Although there are several concerns about the value of using ballistics to link crime scene evidence with registered firearms, it does not seem that microstamping is ready to replace ballistics testing yet. Microstamping technology uses a laser to etch a pattern or code onto the head of a firing pin or another internal surface of a firearm. Like the traditional firearms tool marks, microstamps leave a mark on a cartridge case. It appears that several studies on microstamping have reached different conclusions. Most recently, a study by the Forensic Science Graduate Group at University of California—Davis indicated that the technology is feasible, but its performance and durability varied. There were some questions about the validity of the study when the findings were first released. The fact that the findings were released at a politically sensitive time – during the debate in the California legislature on microstamping – may have contributed to a sharp reaction to it. But the study has now been subject to peer review and has been officially released with the support of the university president.
After reading materials on this technology, I can only come to the same conclusion as UC—Davis as well as the well-regarded National Research Council: more research should be conducted before we adopt the technology. The Department will certainly continue to explore it. As you know, I am strongly committed to ensuring that MPD has the technology that supports our mission. I look forward to meeting with some of the proponents of the technology here today.

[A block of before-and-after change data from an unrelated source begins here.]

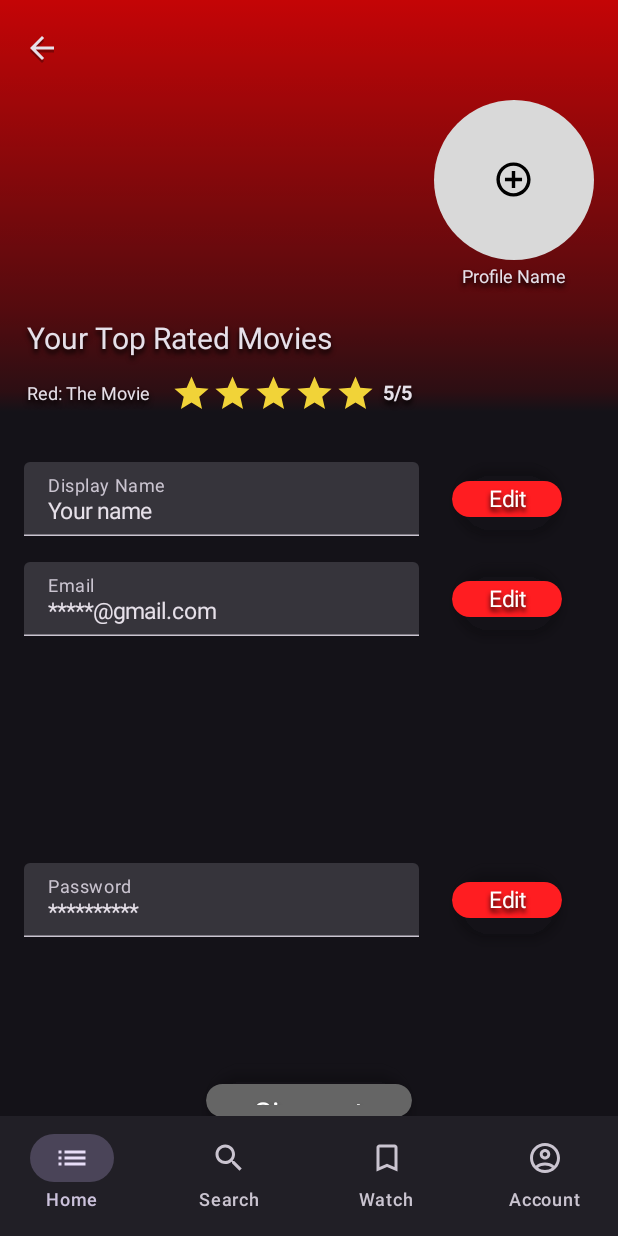
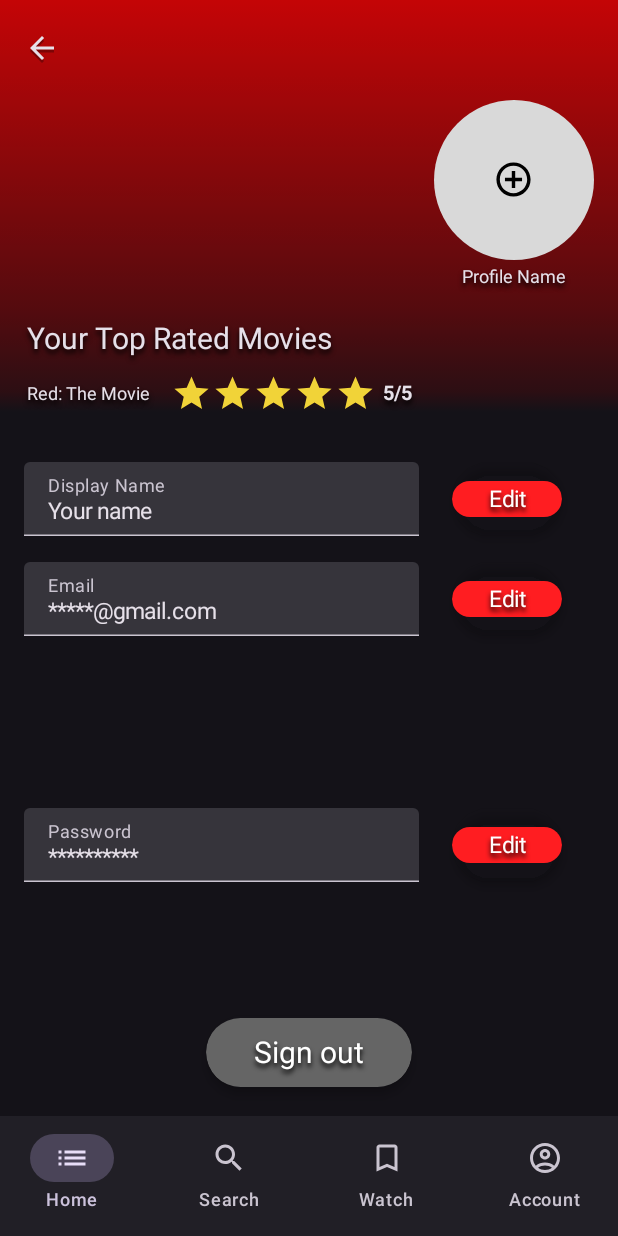
Before and after one commit to nikguin04/UX62550, an Android app built with Jetpack Compose: the ProfileScreen screen opened through its navigation route, on a phone screen of 412 x 824 dp. Run offline under Robolectric (Android 15) with nearby library versions, the phone set to English and light mode, and no system bars.

Commit message:
Fixed alignment of sign out button on profilescreen

```diff
--- a/app/src/main/java/com/niklas/ux62550/ui/screen_profile/ProfileScreen.kt
+++ b/app/src/main/java/com/niklas/ux62550/ui/screen_profile/ProfileScreen.kt
@@ -142,10 +142,15 @@ fun ProfileScreen (
             ProfileAttribute("Display Name", nameValueTemp)
             Box(Modifier.size(0.dp, figmaPxToDp_w(15f)))
             ProfileAttribute("Email", emailValueTemp)
-            Box(Modifier.size(0.dp, figmaPxToDp_w(132f)))
+            Box(Modifier.size(0.dp, figmaPxToDp_w(100f)))
             ProfileAttribute("Password", passwordValueTemp)
-            Box(Modifier.size(0.dp, figmaPxToDp_w(85f)))
+            //Box(Modifier.size(0.dp, figmaPxToDp_w(85f)))
 
+            Row (
+                modifier = Modifier.fillMaxSize().padding(0.dp,0.dp,0.dp,20.dp),
+                verticalAlignment = Alignment.Bottom,
+                horizontalArrangement = Arrangement.Center
+            ) {
                 Button(
                     onClick = { onNavigateToLoginRegister("Sign out") },
                     colors = ButtonDefaults.buttonColors(
@@ -154,6 +159,7 @@ fun ProfileScreen (
                     modifier = Modifier
                         .size(figmaPxToDp_w(120f), figmaPxToDp_w(40f))
                         .shadow(elevation = 4.dp, shape = ButtonDefaults.shape)
+
                 ) {
                     Text(
                         text = "Sign out",
@@ -161,6 +167,8 @@ fun ProfileScreen (
                         style = TextStyle(fontSize = 20.sp, shadow = textShadow)
                     )
                 }
+            }
+
 
 
         }
```
Lines whose indentation alone changed are shown as unchanged.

In the meantime, until more questions about the technology are answered, I strongly recommend that MPD continue to collect ballistics samples for registered firearms for the time being. Rest assured, I certainly want to resolve this question expeditiously, but I do not want to make a hasty decision. It would be foolish to act too precipitously and lose the opportunity to capture the casings from the firearms being registered now.
In conclusion, I think that the registration process for firearms is vital and enhances public safety. It enables MPD to verify eligibility through a local background check, a process that has been found to reduce homicide rates. It also provides an opportunity to educate registrants about vital laws, responsibilities, and safety. The registration certificate helps MPD to identify illegal firearms, while the ballistics testing can help MPD to investigate and solve crimes.
Beyond the value of the initial registration, I think there would be real public safety benefits to requiring firearms to be re-registered every five years. This would enable MPD to verify that the owner has maintained eligibility, and to update the registration certificate with the owners current address and picture. It would also help to ensure that people accurately report when firearms are lost or stolen. We would not, however, need to conduct another ballistics test during this process. But I believe it is sound public policy to establish the requirement now, with the commitment to develop an efficient and effective process in the future.
Thank you for the opportunity to present this statement for the record. I will be happy to answer any questions that you have.